[[ SUPPLIED MATERIAL open ]]

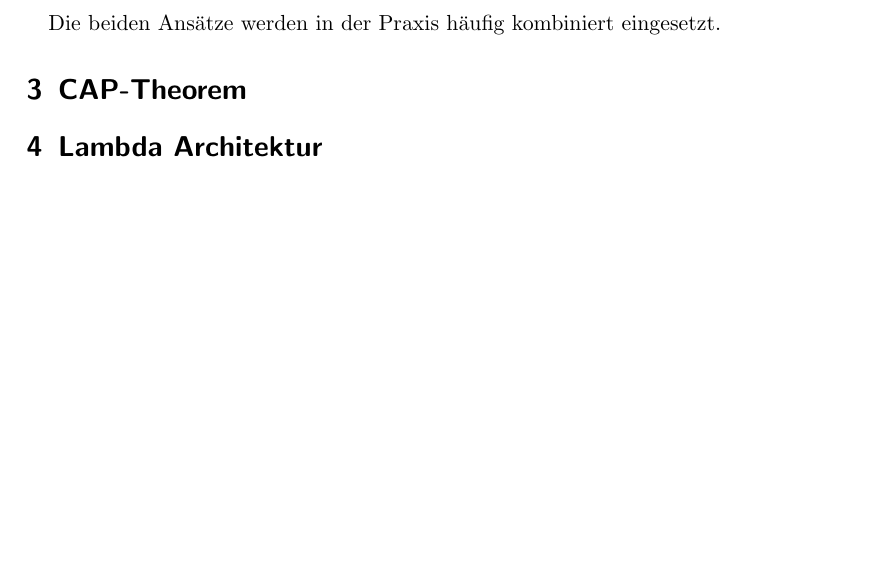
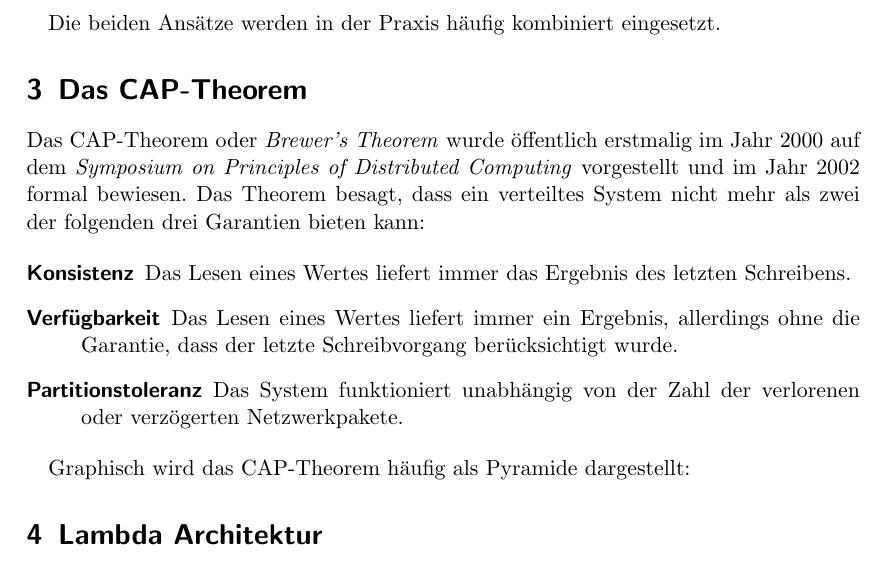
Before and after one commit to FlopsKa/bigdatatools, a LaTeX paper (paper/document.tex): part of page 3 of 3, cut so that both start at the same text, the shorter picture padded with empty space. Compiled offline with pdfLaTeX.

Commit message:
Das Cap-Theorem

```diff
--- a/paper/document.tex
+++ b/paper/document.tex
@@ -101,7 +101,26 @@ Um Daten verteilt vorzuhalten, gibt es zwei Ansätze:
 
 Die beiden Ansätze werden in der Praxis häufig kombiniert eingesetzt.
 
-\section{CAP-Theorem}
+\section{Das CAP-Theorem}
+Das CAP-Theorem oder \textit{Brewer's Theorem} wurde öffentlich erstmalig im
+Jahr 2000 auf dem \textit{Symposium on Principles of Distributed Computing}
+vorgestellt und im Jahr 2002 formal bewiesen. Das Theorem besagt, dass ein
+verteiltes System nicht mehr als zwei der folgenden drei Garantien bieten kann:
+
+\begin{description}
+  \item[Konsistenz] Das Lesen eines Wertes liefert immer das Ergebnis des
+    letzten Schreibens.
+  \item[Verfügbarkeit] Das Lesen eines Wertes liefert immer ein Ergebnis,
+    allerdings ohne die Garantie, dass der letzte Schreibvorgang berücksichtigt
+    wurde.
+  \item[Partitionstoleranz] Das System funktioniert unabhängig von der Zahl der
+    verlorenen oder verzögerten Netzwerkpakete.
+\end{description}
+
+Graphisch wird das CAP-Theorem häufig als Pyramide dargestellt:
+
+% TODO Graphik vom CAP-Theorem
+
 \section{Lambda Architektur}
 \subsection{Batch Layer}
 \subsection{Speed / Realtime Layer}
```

[[ SUPPLIED MATERIAL closed ]]
[[ SUPPLIED MATERIAL open ]]

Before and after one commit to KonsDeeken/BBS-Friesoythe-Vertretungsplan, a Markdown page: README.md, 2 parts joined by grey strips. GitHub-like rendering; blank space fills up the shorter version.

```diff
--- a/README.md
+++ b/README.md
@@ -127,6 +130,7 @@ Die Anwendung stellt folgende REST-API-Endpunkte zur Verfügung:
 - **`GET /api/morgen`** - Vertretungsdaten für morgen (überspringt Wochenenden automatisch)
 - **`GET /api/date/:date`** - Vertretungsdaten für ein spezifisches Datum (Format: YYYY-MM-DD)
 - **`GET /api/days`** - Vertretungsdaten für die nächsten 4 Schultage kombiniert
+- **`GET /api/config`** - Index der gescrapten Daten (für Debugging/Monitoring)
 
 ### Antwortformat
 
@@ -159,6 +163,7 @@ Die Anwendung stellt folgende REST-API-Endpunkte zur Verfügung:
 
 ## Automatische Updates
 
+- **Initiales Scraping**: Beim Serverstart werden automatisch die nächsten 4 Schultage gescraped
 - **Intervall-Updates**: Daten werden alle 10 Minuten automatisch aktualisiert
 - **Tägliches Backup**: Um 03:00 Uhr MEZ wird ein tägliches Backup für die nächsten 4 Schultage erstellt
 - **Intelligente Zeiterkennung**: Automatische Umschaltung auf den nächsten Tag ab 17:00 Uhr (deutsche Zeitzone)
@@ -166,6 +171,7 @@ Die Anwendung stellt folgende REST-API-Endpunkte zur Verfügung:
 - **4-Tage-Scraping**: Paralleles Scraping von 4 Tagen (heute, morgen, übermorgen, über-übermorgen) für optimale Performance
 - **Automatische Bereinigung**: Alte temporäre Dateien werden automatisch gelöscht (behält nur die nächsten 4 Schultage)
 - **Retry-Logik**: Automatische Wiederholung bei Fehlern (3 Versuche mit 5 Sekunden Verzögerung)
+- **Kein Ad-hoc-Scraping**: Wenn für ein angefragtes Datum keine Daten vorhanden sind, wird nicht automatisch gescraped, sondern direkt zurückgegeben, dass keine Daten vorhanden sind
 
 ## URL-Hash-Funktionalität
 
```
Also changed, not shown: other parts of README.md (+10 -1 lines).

[[ SUPPLIED MATERIAL closed ]]
[[ SUPPLIED MATERIAL open ]]

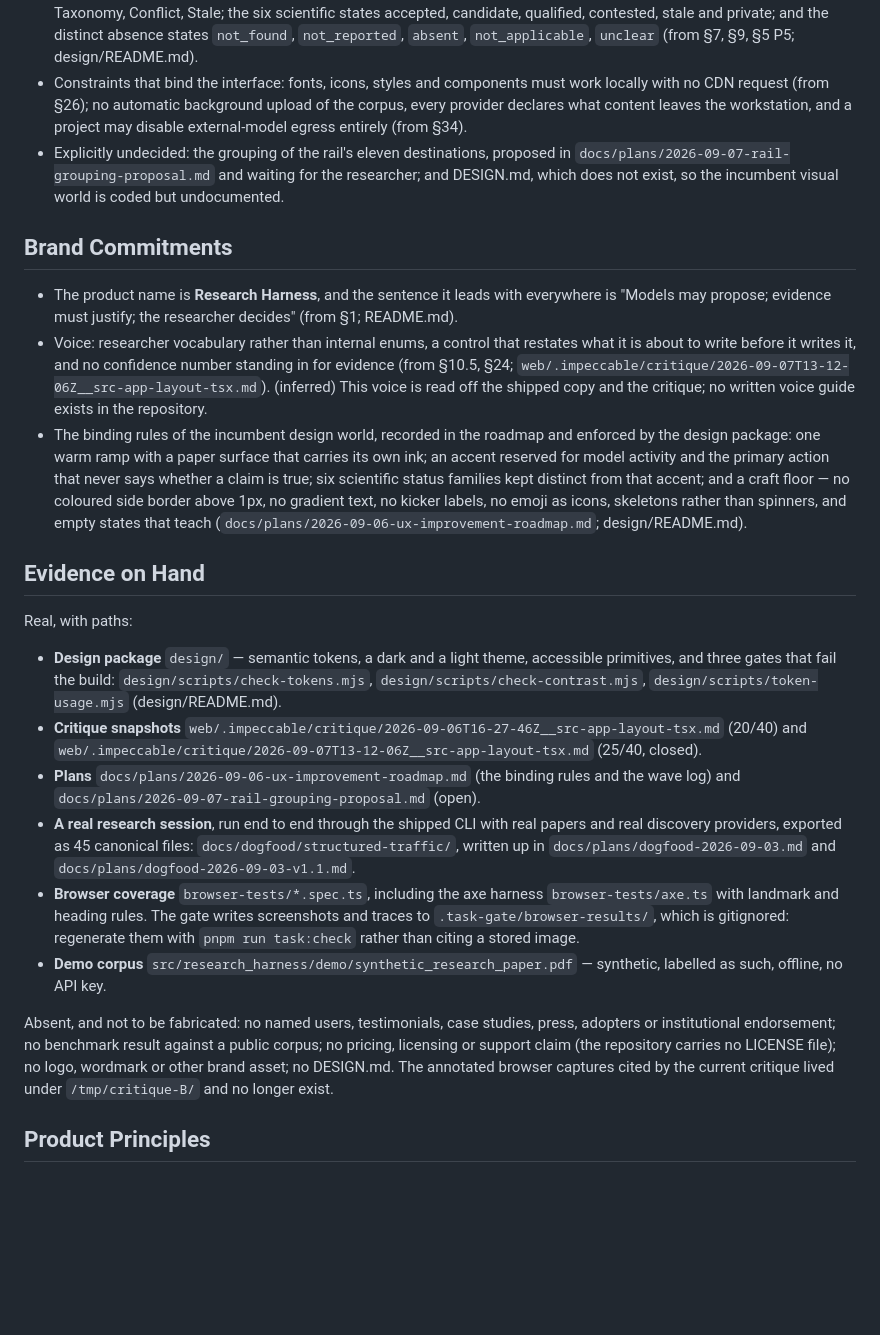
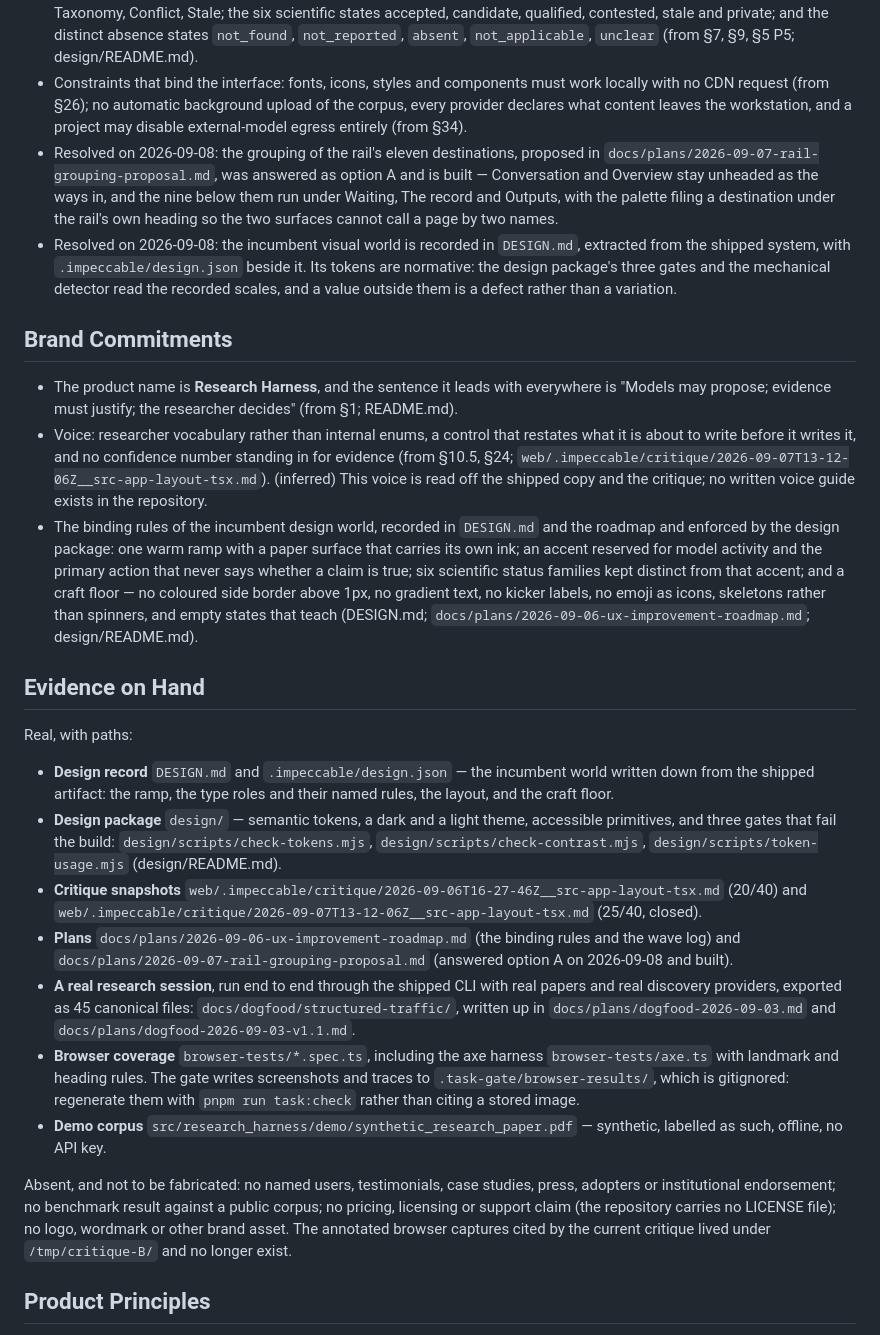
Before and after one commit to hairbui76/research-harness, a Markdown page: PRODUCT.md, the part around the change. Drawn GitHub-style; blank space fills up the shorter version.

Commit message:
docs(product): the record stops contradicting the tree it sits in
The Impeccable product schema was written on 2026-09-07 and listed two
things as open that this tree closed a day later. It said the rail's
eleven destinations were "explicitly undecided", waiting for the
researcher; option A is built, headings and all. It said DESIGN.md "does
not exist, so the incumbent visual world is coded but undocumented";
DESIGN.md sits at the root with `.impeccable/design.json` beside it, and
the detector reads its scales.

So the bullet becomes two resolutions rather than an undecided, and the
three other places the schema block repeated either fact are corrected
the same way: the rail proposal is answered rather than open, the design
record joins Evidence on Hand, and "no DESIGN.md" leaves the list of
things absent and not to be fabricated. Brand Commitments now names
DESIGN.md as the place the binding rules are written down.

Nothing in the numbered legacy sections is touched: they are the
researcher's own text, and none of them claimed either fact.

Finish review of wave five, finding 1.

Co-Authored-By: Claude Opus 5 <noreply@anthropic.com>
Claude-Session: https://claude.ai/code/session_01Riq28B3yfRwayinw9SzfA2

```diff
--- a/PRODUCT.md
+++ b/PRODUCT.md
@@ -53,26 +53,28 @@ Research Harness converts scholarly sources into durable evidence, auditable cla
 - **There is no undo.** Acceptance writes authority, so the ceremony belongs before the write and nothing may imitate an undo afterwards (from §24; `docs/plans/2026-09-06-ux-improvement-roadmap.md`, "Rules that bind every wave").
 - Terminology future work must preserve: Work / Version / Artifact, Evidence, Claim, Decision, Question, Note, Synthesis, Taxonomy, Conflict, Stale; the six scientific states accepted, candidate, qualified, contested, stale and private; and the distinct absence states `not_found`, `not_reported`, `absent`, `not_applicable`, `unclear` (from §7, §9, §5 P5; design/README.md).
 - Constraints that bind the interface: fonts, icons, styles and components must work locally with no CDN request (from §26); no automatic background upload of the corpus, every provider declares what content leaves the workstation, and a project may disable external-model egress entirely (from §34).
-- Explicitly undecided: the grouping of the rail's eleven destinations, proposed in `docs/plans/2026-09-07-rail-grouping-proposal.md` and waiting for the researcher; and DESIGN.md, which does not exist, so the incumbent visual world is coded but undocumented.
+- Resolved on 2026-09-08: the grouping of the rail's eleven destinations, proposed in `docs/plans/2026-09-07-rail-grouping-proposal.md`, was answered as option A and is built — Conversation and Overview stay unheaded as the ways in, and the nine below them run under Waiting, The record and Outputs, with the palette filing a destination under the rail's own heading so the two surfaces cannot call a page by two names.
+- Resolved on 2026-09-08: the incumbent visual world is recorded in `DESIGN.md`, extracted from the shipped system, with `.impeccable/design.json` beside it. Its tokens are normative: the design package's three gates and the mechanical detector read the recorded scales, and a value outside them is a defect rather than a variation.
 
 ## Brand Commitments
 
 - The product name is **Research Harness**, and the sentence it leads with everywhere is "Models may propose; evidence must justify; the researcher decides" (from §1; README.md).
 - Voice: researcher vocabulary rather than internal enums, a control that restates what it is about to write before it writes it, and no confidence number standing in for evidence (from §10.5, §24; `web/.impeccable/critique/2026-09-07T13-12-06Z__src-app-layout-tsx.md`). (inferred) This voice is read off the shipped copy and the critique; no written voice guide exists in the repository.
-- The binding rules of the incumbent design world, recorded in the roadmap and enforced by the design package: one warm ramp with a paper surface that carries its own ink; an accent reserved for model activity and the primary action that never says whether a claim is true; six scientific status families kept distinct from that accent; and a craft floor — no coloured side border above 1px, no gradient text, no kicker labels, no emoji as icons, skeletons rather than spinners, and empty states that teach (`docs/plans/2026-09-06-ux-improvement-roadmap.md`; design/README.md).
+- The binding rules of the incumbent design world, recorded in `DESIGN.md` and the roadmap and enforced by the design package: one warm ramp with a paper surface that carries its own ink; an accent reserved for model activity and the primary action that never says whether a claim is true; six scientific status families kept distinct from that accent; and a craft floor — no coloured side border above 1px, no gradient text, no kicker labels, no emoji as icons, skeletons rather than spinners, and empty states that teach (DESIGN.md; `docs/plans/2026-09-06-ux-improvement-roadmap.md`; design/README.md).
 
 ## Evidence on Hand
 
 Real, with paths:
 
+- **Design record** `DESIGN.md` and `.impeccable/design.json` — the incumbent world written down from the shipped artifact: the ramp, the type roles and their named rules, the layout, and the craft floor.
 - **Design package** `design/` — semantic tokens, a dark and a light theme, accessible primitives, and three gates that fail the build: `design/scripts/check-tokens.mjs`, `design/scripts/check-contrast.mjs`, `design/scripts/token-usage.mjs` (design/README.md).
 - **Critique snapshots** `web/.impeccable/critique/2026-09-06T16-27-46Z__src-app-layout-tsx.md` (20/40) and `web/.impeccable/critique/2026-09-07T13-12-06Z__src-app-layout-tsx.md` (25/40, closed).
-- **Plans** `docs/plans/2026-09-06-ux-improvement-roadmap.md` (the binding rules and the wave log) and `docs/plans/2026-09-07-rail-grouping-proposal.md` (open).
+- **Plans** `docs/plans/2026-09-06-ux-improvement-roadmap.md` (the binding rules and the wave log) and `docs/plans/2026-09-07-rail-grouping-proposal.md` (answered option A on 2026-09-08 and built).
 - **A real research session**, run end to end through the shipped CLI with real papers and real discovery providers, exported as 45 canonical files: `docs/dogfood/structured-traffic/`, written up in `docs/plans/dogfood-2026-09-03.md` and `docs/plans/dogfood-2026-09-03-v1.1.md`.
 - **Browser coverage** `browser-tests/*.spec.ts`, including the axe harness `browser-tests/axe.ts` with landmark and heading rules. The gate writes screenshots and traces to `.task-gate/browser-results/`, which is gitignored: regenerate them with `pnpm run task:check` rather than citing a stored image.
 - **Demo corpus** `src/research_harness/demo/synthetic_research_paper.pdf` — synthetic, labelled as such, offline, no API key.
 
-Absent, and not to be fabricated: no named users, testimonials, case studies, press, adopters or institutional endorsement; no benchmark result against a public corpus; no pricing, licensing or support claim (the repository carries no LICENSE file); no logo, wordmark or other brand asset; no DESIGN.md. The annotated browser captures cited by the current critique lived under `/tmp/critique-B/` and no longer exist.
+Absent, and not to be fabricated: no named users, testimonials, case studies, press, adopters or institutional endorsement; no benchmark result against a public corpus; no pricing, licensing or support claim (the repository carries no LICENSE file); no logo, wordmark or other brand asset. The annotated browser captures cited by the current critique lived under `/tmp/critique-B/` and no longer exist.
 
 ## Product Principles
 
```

[[ SUPPLIED MATERIAL closed ]]

— YOUR ASSIGNMENT —
Look through the data above. Each line containing the word "proposal" needs to be copied.

— EXERCISE ANSWER —
the same way: the rail proposal is answered rather than open, the design
-- Explicitly undecided: the grouping of the rail's eleven destinations, proposed in `docs/plans/2026-09-07-rail-grouping-proposal.md` and waiting for the researcher; and DESIGN.md, which does not exist, so the incumbent visual world is coded but undocumented.
+- Resolved on 2026-09-08: the grouping of the rail's eleven destinations, proposed in `docs/plans/2026-09-07-rail-grouping-proposal.md`, was answered as option A and is built — Conversation and Overview stay unheaded as the ways in, and the nine below them run under Waiting, The record and Outputs, with the palette filing a destination under the rail's own heading so the two surfaces cannot call a page by two names.
-- **Plans** `docs/plans/2026-09-06-ux-improvement-roadmap.md` (the binding rules and the wave log) and `docs/plans/2026-09-07-rail-grouping-proposal.md` (open).
+- **Plans** `docs/plans/2026-09-06-ux-improvement-roadmap.md` (the binding rules and the wave log) and `docs/plans/2026-09-07-rail-grouping-proposal.md` (answered option A on 2026-09-08 and built).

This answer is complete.